* **WORK TO COMPLETE**
Print the records below from the first line through the line containing "Also changed, not shown: app/datasets/opslagfactoren.csv, 5", both included, word for word.
----------
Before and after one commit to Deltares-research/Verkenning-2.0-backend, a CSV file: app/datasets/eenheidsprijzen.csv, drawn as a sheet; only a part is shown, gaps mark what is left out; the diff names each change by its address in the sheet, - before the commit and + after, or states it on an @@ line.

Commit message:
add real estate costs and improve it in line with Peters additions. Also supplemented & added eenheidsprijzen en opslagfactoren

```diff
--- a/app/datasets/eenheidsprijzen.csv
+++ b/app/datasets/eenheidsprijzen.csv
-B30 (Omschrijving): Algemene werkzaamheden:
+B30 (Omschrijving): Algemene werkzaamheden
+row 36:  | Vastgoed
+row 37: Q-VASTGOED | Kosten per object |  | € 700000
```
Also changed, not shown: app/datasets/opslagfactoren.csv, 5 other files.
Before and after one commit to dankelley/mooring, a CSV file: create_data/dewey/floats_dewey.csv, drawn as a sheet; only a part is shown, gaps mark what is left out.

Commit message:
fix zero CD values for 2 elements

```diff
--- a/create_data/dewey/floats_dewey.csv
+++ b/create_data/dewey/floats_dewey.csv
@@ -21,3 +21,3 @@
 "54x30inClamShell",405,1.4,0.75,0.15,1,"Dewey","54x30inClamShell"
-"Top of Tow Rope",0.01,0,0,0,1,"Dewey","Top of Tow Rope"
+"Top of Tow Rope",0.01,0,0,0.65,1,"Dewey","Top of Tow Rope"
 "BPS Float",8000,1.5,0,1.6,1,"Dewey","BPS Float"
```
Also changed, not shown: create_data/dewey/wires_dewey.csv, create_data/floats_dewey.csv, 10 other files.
----------
* **EXPECTED ANSWER**
Before and after one commit to Deltares-research/Verkenning-2.0-backend, a CSV file: app/datasets/eenheidsprijzen.csv, drawn as a sheet; only a part is shown, gaps mark what is left out; the diff names each change by its address in the sheet, - before the commit and + after, or states it on an @@ line.

Commit message:
add real estate costs and improve it in line with Peters additions. Also supplemented & added eenheidsprijzen en opslagfactoren

```diff
--- a/app/datasets/eenheidsprijzen.csv
+++ b/app/datasets/eenheidsprijzen.csv
-B30 (Omschrijving): Algemene werkzaamheden:
+B30 (Omschrijving): Algemene werkzaamheden
+row 36:  | Vastgoed
+row 37: Q-VASTGOED | Kosten per object |  | € 700000
```
Also changed, not shown: app/datasets/opslagfactoren.csv, 5 other files.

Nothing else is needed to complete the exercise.